Elvis and Hollywood Legends Museum
Pigeon Forge, Tennessee
Since this field report was written the Museum has moved to a new spot and widened its scope to include additional celebrities (For example, it now exhibits one of the canoes used in the Burt Reynolds film "Deliverance"). Most of the classic Elvis mementoes are still on display.
The "world's largest private collection of Elvis memorabilia," has been a fixture in the Gatlinburg/Pigeon Forge tourist mecca since shortly after the King's demise. It began even earlier, in 1971, when Elvis took off his belt and gave it to museum founder Mike Moon (the belt now has a place of honor at the front of the museum). Many of the display descriptions here suggest that The King's idea of a "gift" was to give away his used stuff -- but do you really want someone else's sweaty clothes? The answer is indisputably "Yes," if the sweat came from Elvis.

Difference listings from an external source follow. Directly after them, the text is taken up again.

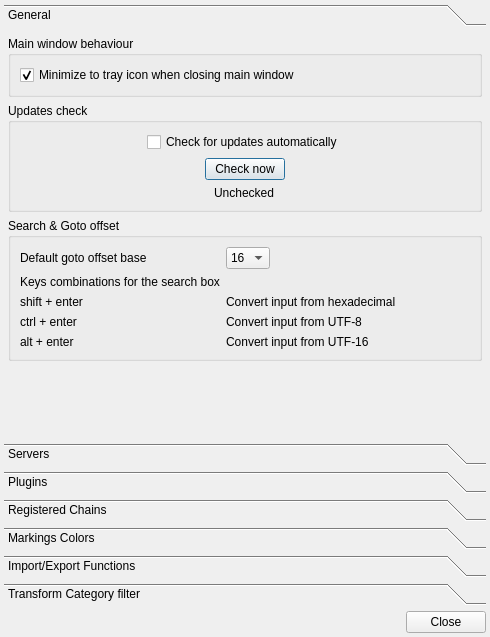
The window that gui/settingsdialog.ui (nccgroup/pip3line) describes before a commit, drawn with Qt 5.
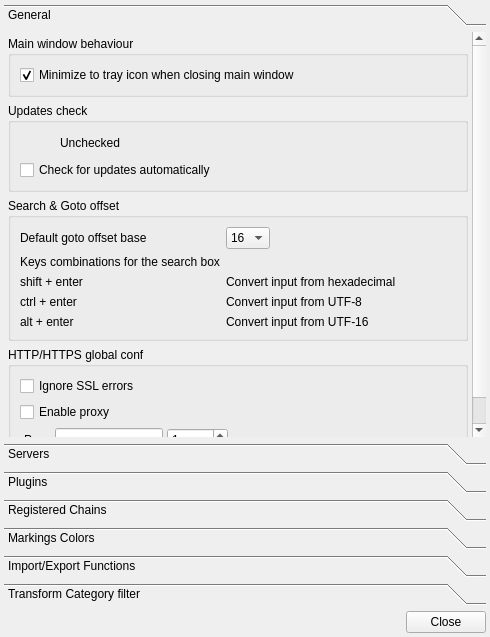
The same window after the commit. Icons and pictures are not drawn. Custom widgets are drawn as their Qt base class.

```diff
--- a/gui/settingsdialog.ui
+++ b/gui/settingsdialog.ui
@@ -80,40 +80,62 @@
          <property name="title">
           <string>Updates check</string>
          </property>
-         <layout class="QVBoxLayout" name="verticalLayout_5">
-          <item alignment="Qt::AlignHCenter">
+         <layout class="QVBoxLayout" name="verticalLayout_3">
+          <item>
+           <widget class="QWidget" name="widget2" native="true">
+            <layout class="QHBoxLayout" name="horizontalLayout_4">
+             <property name="spacing">
+              <number>0</number>
+             </property>
+             <property name="margin">
+              <number>0</number>
+             </property>
+             <item>
+              <widget class="QPushButton" name="checkUpdatePushButton">
+               <property name="sizePolicy">
+                <sizepolicy hsizetype="Maximum" vsizetype="Fixed">
+                 <horstretch>0</horstretch>
+                 <verstretch>0</verstretch>
+                </sizepolicy>
+               </property>
+               <property name="text">
+                <string/>
+               </property>
+               <property name="icon">
+                <iconset resource="gui_res.qrc">
+                 <normaloff>:/Images/icons/view-refresh.png</normaloff>:/Images/icons/view-refresh.png</iconset>
+               </property>
+               <property name="flat">
+                <bool>true</bool>
+               </property>
+              </widget>
+             </item>
+             <item>
+              <widget class="QLabel" name="versionCheckedLabel">
+               <property name="sizePolicy">
+                <sizepolicy hsizetype="Preferred" vsizetype="Maximum">
+                 <horstretch>0</horstretch>
+                 <verstretch>0</verstretch>
+                </sizepolicy>
+               </property>
+               <property name="text">
+                <string>Unchecked</string>
+               </property>
+               <property name="alignment">
+                <set>Qt::AlignLeading|Qt::AlignLeft|Qt::AlignVCenter</set>
+               </property>
+              </widget>
+             </item>
+            </layout>
+           </widget>
+          </item>
+          <item>
            <widget class="QCheckBox" name="autoUpdateCheckBox">
             <property name="text">
              <string>Check for updates automatically</string>
             </property>
            </widget>
           </item>
-          <item alignment="Qt::AlignHCenter">
-           <widget class="QPushButton" name="checkUpdatePushButton">
-            <property name="sizePolicy">
-             <sizepolicy hsizetype="Maximum" vsizetype="Fixed">
-              <horstretch>0</horstretch>
-              <verstretch>0</verstretch>
-             </sizepolicy>
-            </property>
-            <property name="text">
-             <string>Check now</string>
-            </property>
-           </widget>
-          </item>
-          <item alignment="Qt::AlignHCenter">
-           <widget class="QLabel" name="versionCheckedLabel">
-            <property name="sizePolicy">
-             <sizepolicy hsizetype="Preferred" vsizetype="Maximum">
-              <horstretch>0</horstretch>
-              <verstretch>0</verstretch>
-             </sizepolicy>
-            </property>
-            <property name="text">
-             <string>Unchecked</string>
-            </property>
-           </widget>
-          </item>
          </layout>
         </widget>
        </item>
@@ -213,6 +235,109 @@
          </layout>
         </widget>
        </item>
+       <item>
+        <widget class="QGroupBox" name="groupBox_2">
+         <property name="title">
+          <string>HTTP/HTTPS global conf</string>
+         </property>
+         <layout class="QVBoxLayout" name="verticalLayout_4">
+          <item>
+           <widget class="QCheckBox" name="ignoreSSLErrCheckBox">
+            <property name="text">
+             <string>Ignore SSL errors</string>
+            </property>
+           </widget>
+          </item>
+          <item>
+           <widget class="QCheckBox" name="enableProxyCheckBox">
+            <property name="text">
+             <string>Enable proxy</string>
+            </property>
+           </widget>
+          </item>
+          <item>
+           <widget class="QWidget" name="widget_2" native="true">
+            <layout class="QHBoxLayout" name="horizontalLayout_5">
+             <property name="spacing">
+              <number>0</number>
+             </property>
+             <property name="leftMargin">
+              <number>4</number>
+             </property>
+             <property name="topMargin">
+              <number>0</number>
+             </property>
+             <property name="rightMargin">
+              <number>4</number>
+             </property>
+             <property name="bottomMargin">
+              <number>0</number>
+             </property>
+             <item alignment="Qt::AlignLeft">
+              <widget class="QLabel" name="label_2">
+               <property name="text">
+                <string>Proxy</string>
+               </property>
+              </widget>
+             </item>
+             <item alignment="Qt::AlignLeft">
+              <widget class="QLineEdit" name="proxyHostLineEdit">
+               <property name="maximumSize">
+                <size>
+                 <width>150</width>
+                 <height>16777215</height>
+                </size>
+               </property>
+               <property name="toolTip">
+                <string>&lt;html&gt;&lt;head/&gt;&lt;body&gt;&lt;p&gt;Proxy IP&lt;/p&gt;&lt;/body&gt;&lt;/html&gt;</string>
+               </property>
+              </widget>
+             </item>
+             <item>
+              <widget class="QLabel" name="label_7">
+               <property name="text">
+                <string>:</string>
+               </property>
+              </widget>
+             </item>
+             <item>
+              <widget class="QSpinBox" name="proxyPortSpinBox">
+               <property name="sizePolicy">
+                <sizepolicy hsizetype="Maximum" vsizetype="Fixed">
+                 <horstretch>0</horstretch>
+                 <verstretch>0</verstretch>
+                </sizepolicy>
+               </property>
+               <property name="toolTip">
+                <string>Proxy port</string>
+               </property>
+               <property name="minimum">
+                <number>1</number>
+               </property>
+               <property name="maximum">
+                <number>65535</number>
+               </property>
+              </widget>
+             </item>
+             <item>
+              <spacer name="horizontalSpacer_3">
+               <property name="orientation">
+                <enum>Qt::Horizontal</enum>
+               </property>
+               <property name="sizeHint" stdset="0">
+                <size>
+                 <width>40</width>
+                 <height>20</height>
+                </size>
+               </property>
+              </spacer>
+             </item>
+            </layout>
+           </widget>
+          </item>
+         </layout>
+        </widget>
+       </item>
        <item>
         <spacer name="verticalSpacer_3">
          <property name="orientation">
```
Left out of the diff: 24 changed lines with no effect on the pictures.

The Museum's claustrophobic black hallways thread their way through a world of immoderate cars, coats, jewelry, and firearms. Elvis's gold karate card is a featured exhibit, as is his safety-orange toilet seat cover and furry bathroom scale.
His "Shazam" pimp hat is here, so named because an awestruck Elvis uttered, "Shazam!" when he first saw it. The hat went well with Elvis's 1973 Lincoln Continental, also here, with its fur-lined doors, back-seat bar, and television. "He saw it in the movie 'Shaft'," a sign explains, "and liked it so well that he purchased it for his own personal use."
What makes an Elvis museum special are the otherwise mundane items that are now display-worthy simply because they were once touched by The King. Where else, for example, would people pay to see someone else's bedroom sheets, or his swim trunks, or his set of World Book Encyclopedias?
Elvis, a sign informs us, "owned an extensive personal library of books," and the examples on display include a dog-eared copy of The Omen and a slip-covered edition of The Art of Living, whose aphorisms were later turned into a line of Hallmark greeting cards.
The first dollar that Elvis ever earned is juxtaposed with a special Bicentennial edition of the Bible. Then there are the famous fan panties -- several pair of silk lingerie underpants, hurled by female admirers onto the stage at Elvis concerts, and then draped by Elvis over the head of his bass singer, J.D. Sumner. "These panties were saved by J.D. as a reminder of the fun-loving practical joker Elvis was."
Elvis's Drug Enforcement Agency sweat suit is exhibited as well, although not in any ironic way.
Tragedy and mortality are liberally applied here. Visitors can see Elvis's last tour bottles of Brute cologne and Prell shampoo, his last tube of Crest toothpaste, and "ace bandages used for wrapping his ankles swollen from weight gain." His final sunglasses and racquetball are displayed separately from the other exhibits, as both were used on the day before he died.
Rival Elvis collections have fallen off of the charts, including the Elvis-A-Rama Experience and the Elvis Is Alive! Museum. But the Pigeon Forge museum continues its long run, part of a complex that includes the obligatory Elvis gift shop as well as the unique "TCB Suite," where fans can spend the night surrounded by Elvis collectibles -- as if they could sleep after seeing artifacts such as Elvis's solid state Panasonic pop-up mini-TV and two sets of his x-rays.